(Recorded data)
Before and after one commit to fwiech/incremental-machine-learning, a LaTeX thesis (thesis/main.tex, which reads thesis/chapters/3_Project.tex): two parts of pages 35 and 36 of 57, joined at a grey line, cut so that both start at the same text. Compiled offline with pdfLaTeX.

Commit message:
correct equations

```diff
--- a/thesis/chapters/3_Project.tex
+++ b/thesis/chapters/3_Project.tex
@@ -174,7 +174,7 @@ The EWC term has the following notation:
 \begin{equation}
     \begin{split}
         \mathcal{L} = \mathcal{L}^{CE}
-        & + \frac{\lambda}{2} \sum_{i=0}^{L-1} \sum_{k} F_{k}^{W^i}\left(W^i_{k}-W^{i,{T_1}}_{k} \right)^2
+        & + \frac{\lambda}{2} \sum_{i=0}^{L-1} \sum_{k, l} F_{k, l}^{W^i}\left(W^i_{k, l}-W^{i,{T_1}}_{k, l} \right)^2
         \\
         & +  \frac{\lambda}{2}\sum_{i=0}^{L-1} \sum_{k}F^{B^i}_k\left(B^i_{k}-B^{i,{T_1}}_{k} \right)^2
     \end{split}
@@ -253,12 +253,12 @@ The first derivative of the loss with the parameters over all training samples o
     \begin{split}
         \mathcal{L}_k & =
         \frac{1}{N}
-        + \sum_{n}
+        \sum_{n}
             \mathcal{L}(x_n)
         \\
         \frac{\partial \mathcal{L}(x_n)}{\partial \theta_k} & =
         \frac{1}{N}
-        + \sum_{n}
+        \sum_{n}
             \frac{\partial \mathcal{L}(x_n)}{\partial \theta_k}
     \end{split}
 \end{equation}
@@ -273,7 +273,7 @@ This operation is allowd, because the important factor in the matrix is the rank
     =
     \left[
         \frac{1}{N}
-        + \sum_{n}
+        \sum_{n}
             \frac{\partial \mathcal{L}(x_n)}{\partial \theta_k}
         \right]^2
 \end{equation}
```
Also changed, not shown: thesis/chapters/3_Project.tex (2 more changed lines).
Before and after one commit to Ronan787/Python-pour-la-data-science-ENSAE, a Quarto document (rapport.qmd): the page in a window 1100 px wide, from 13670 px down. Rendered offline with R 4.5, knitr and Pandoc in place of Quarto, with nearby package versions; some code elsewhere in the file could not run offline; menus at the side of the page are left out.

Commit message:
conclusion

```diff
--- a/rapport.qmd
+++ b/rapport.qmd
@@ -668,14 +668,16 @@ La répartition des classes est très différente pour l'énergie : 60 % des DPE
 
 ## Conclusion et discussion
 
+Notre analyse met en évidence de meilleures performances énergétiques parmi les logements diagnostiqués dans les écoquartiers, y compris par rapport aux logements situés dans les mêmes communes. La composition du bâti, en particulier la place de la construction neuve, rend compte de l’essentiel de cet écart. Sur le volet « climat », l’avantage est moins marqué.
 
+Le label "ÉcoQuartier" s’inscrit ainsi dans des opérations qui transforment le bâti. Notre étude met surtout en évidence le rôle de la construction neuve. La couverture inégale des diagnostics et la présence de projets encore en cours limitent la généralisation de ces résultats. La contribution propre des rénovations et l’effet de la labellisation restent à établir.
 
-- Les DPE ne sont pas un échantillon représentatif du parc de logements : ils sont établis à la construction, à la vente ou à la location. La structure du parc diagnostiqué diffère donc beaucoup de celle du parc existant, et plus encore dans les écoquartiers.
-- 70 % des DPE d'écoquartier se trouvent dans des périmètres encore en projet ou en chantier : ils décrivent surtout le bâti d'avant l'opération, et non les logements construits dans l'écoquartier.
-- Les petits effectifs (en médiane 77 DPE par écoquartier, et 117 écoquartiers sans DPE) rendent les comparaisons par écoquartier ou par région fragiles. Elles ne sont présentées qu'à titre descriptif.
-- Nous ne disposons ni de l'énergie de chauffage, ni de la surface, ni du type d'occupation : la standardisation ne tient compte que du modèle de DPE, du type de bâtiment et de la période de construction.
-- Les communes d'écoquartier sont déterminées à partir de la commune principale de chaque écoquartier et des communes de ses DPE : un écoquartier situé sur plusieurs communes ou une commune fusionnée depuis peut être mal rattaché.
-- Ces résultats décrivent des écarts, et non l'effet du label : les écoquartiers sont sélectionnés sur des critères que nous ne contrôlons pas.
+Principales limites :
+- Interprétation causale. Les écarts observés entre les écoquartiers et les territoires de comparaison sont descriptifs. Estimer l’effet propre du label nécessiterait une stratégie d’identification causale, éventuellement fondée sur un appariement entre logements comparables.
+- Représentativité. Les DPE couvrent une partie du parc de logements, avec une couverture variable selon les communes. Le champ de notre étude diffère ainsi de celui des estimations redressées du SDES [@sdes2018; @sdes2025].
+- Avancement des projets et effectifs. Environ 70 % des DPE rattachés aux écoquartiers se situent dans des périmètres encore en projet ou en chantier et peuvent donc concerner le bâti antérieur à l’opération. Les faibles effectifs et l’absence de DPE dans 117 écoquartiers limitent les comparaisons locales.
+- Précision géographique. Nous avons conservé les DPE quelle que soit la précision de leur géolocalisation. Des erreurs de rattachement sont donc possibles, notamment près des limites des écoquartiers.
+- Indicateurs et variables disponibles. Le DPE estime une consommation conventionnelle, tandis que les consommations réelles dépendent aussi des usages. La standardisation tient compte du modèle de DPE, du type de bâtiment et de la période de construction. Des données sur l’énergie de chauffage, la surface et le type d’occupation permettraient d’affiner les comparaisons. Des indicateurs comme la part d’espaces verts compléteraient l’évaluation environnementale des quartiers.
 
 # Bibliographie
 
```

Task brief:
Copy all the records above exactly, missing none.

Solution to the exercise:
Before and after one commit to fwiech/incremental-machine-learning, a LaTeX thesis (thesis/main.tex, which reads thesis/chapters/3_Project.tex): two parts of pages 35 and 36 of 57, joined at a grey line, cut so that both start at the same text. Compiled offline with pdfLaTeX.

Commit message:
correct equations

```diff
--- a/thesis/chapters/3_Project.tex
+++ b/thesis/chapters/3_Project.tex
@@ -174,7 +174,7 @@ The EWC term has the following notation:
 \begin{equation}
     \begin{split}
         \mathcal{L} = \mathcal{L}^{CE}
-        & + \frac{\lambda}{2} \sum_{i=0}^{L-1} \sum_{k} F_{k}^{W^i}\left(W^i_{k}-W^{i,{T_1}}_{k} \right)^2
+        & + \frac{\lambda}{2} \sum_{i=0}^{L-1} \sum_{k, l} F_{k, l}^{W^i}\left(W^i_{k, l}-W^{i,{T_1}}_{k, l} \right)^2
         \\
         & +  \frac{\lambda}{2}\sum_{i=0}^{L-1} \sum_{k}F^{B^i}_k\left(B^i_{k}-B^{i,{T_1}}_{k} \right)^2
     \end{split}
@@ -253,12 +253,12 @@ The first derivative of the loss with the parameters over all training samples o
     \begin{split}
         \mathcal{L}_k & =
         \frac{1}{N}
-        + \sum_{n}
+        \sum_{n}
             \mathcal{L}(x_n)
         \\
         \frac{\partial \mathcal{L}(x_n)}{\partial \theta_k} & =
         \frac{1}{N}
-        + \sum_{n}
+        \sum_{n}
             \frac{\partial \mathcal{L}(x_n)}{\partial \theta_k}
     \end{split}
 \end{equation}
@@ -273,7 +273,7 @@ This operation is allowd, because the important factor in the matrix is the rank
     =
     \left[
         \frac{1}{N}
-        + \sum_{n}
+        \sum_{n}
             \frac{\partial \mathcal{L}(x_n)}{\partial \theta_k}
         \right]^2
 \end{equation}
```
Also changed, not shown: thesis/chapters/3_Project.tex (2 more changed lines).
Before and after one commit to Ronan787/Python-pour-la-data-science-ENSAE, a Quarto document (rapport.qmd): the page in a window 1100 px wide, from 13670 px down. Rendered offline with R 4.5, knitr and Pandoc in place of Quarto, with nearby package versions; some code elsewhere in the file could not run offline; menus at the side of the page are left out.

Commit message:
conclusion

```diff
--- a/rapport.qmd
+++ b/rapport.qmd
@@ -668,14 +668,16 @@ La répartition des classes est très différente pour l'énergie : 60 % des DPE
 
 ## Conclusion et discussion
 
+Notre analyse met en évidence de meilleures performances énergétiques parmi les logements diagnostiqués dans les écoquartiers, y compris par rapport aux logements situés dans les mêmes communes. La composition du bâti, en particulier la place de la construction neuve, rend compte de l’essentiel de cet écart. Sur le volet « climat », l’avantage est moins marqué.
 
+Le label "ÉcoQuartier" s’inscrit ainsi dans des opérations qui transforment le bâti. Notre étude met surtout en évidence le rôle de la construction neuve. La couverture inégale des diagnostics et la présence de projets encore en cours limitent la généralisation de ces résultats. La contribution propre des rénovations et l’effet de la labellisation restent à établir.
 
-- Les DPE ne sont pas un échantillon représentatif du parc de logements : ils sont établis à la construction, à la vente ou à la location. La structure du parc diagnostiqué diffère donc beaucoup de celle du parc existant, et plus encore dans les écoquartiers.
-- 70 % des DPE d'écoquartier se trouvent dans des périmètres encore en projet ou en chantier : ils décrivent surtout le bâti d'avant l'opération, et non les logements construits dans l'écoquartier.
-- Les petits effectifs (en médiane 77 DPE par écoquartier, et 117 écoquartiers sans DPE) rendent les comparaisons par écoquartier ou par région fragiles. Elles ne sont présentées qu'à titre descriptif.
-- Nous ne disposons ni de l'énergie de chauffage, ni de la surface, ni du type d'occupation : la standardisation ne tient compte que du modèle de DPE, du type de bâtiment et de la période de construction.
-- Les communes d'écoquartier sont déterminées à partir de la commune principale de chaque écoquartier et des communes de ses DPE : un écoquartier situé sur plusieurs communes ou une commune fusionnée depuis peut être mal rattaché.
-- Ces résultats décrivent des écarts, et non l'effet du label : les écoquartiers sont sélectionnés sur des critères que nous ne contrôlons pas.
+Principales limites :
+- Interprétation causale. Les écarts observés entre les écoquartiers et les territoires de comparaison sont descriptifs. Estimer l’effet propre du label nécessiterait une stratégie d’identification causale, éventuellement fondée sur un appariement entre logements comparables.
+- Représentativité. Les DPE couvrent une partie du parc de logements, avec une couverture variable selon les communes. Le champ de notre étude diffère ainsi de celui des estimations redressées du SDES [@sdes2018; @sdes2025].
+- Avancement des projets et effectifs. Environ 70 % des DPE rattachés aux écoquartiers se situent dans des périmètres encore en projet ou en chantier et peuvent donc concerner le bâti antérieur à l’opération. Les faibles effectifs et l’absence de DPE dans 117 écoquartiers limitent les comparaisons locales.
+- Précision géographique. Nous avons conservé les DPE quelle que soit la précision de leur géolocalisation. Des erreurs de rattachement sont donc possibles, notamment près des limites des écoquartiers.
+- Indicateurs et variables disponibles. Le DPE estime une consommation conventionnelle, tandis que les consommations réelles dépendent aussi des usages. La standardisation tient compte du modèle de DPE, du type de bâtiment et de la période de construction. Des données sur l’énergie de chauffage, la surface et le type d’occupation permettraient d’affiner les comparaisons. Des indicateurs comme la part d’espaces verts compléteraient l’évaluation environnementale des quartiers.
 
 # Bibliographie
 
```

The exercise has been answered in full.